Posted in poem of the week

Poem of the Week: How To Be Alone

By Tanya Davis

Posted in Call for Readers

Readers still needed for Festival of Listening

Our Festival of Listening is this Tuesday evening, March 1, at (SCENE) Metrospace in East Lansing. You can view photos from last year’s Festival here.

This annual event, celebrating untranslated poetry from around the world, is an aural delight. The rhythms and cadences of languages with which we may be unfamiliar can transform us to other places.

At this time, we have readers signed up for French, German, Dutch, Friesian, Arabic, Hindi, and Portuguese.

With roughly 6,500 languages spoken globally, this represents a mere thousandth of the possibilities.

We are still accepting readers of any language aside from English to share a poem on Tuesday. You needn’t be fluent in the language, merely capable of reading it aloud.

To sign up to read, please visit here.

For event details, please visit here.



Posted in poem of the week

Poem of the Week: Gravity Furnace

Screen Shot 2016-02-22 at 3.51.00 PM
By francine j harris

She wants to set the house on fire,
gas in both hands, gas on the wall.

It’d be like the sea torched from its floor.
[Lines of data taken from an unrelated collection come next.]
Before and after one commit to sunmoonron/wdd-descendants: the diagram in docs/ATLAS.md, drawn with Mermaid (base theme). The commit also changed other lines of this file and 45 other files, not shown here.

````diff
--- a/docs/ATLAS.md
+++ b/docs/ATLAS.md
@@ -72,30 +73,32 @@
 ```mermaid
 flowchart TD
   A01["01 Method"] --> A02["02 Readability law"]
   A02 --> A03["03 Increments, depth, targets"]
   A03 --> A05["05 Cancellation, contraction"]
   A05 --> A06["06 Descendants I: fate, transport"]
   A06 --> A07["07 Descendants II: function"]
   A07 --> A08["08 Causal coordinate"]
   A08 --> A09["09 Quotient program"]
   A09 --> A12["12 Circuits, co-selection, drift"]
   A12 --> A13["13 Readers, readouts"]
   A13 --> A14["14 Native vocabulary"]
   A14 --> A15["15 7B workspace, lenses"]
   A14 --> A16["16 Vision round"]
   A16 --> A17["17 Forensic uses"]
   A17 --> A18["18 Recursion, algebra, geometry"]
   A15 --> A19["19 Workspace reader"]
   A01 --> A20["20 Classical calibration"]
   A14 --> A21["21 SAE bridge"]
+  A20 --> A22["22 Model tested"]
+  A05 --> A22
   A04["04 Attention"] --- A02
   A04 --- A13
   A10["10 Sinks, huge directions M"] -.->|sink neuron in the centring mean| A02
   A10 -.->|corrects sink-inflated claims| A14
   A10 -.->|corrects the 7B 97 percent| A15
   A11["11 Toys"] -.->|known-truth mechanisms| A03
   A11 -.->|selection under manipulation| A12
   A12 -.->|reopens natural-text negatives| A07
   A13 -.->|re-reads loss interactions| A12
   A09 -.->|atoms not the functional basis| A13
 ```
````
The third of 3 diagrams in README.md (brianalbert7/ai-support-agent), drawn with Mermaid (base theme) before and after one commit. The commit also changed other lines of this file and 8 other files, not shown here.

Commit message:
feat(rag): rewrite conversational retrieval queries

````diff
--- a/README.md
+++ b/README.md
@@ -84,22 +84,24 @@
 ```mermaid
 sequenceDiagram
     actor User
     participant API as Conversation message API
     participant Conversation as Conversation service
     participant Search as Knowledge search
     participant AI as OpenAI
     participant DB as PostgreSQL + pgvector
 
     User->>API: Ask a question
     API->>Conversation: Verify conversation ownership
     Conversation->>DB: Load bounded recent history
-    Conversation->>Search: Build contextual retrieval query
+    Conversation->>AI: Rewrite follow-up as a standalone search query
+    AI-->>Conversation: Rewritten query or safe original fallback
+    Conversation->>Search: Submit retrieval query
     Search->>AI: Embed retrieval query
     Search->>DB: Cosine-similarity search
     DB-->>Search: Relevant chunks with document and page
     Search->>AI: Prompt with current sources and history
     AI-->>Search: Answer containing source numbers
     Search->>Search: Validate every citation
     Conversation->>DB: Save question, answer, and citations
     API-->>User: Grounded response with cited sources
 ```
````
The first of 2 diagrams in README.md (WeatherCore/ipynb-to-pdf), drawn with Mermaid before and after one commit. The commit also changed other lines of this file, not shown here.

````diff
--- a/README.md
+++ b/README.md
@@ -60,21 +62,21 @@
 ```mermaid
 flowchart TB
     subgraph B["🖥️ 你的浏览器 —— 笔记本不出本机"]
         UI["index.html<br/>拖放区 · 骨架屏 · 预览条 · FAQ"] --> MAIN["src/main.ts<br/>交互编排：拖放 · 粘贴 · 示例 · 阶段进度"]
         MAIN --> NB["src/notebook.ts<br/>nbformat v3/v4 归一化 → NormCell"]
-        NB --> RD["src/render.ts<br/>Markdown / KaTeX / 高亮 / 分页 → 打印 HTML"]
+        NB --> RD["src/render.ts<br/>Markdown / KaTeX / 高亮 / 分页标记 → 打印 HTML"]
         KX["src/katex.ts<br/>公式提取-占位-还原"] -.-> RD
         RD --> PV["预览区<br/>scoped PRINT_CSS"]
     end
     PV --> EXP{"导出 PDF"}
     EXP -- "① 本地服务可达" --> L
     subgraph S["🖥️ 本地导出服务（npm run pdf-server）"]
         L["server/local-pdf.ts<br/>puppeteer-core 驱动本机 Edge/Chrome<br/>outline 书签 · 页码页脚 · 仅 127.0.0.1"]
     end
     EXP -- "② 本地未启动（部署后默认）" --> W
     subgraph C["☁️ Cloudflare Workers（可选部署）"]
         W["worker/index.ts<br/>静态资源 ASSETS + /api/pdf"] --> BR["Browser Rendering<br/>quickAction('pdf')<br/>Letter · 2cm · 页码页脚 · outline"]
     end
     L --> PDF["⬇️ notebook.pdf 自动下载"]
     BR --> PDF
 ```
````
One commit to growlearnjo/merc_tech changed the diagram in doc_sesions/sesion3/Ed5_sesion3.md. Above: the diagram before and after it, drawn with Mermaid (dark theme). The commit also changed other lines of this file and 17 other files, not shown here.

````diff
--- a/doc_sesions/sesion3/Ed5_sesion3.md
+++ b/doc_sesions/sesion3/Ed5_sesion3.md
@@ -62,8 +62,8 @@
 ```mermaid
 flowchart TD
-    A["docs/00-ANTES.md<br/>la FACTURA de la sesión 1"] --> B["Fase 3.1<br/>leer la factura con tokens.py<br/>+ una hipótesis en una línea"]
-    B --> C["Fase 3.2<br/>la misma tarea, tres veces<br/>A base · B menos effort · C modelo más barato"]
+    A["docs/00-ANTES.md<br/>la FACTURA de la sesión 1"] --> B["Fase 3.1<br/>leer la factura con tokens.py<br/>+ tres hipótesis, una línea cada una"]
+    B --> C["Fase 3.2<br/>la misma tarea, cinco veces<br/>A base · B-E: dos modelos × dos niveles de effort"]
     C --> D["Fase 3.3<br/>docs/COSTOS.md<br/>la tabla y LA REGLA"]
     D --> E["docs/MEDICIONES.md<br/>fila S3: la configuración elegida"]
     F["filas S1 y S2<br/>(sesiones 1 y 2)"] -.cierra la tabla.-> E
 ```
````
She’d run like light

from basement windows. or maybe
suck all arms to room ablaze, so housed

in gut piping. the copper hollowed, reaching to a
heated black rot at bottom. Like ants; maybe she crawl in the dark.

low on the belly maybe she thug out late, lay low
and ink eight walls. lay low like cold, she might

strip bare, black glass. sometimes strut, sometimes
hide late. she runs from house to ember,

a sum of sink. She breathes through flame
a room of spoons. one

bar brick, one black-eyed room splatter, one torch
spent for each arm, from coal to alley, she heaves

hue of concrete into each limb. A house of blue-ring flames
to mimic; someone better run.

image by jerry veldhuizen

Posted in poem of the week

Poem of the Week: Levitation

Screen Shot 2016-02-15 at 11.00.11 AM
By Andrew Nicholson

First Childhood Miracle

Even an inch is sky.

We try it,
a toe at a time. I
falcon my ankle

to hunt a higher step.
The game of it—
two kids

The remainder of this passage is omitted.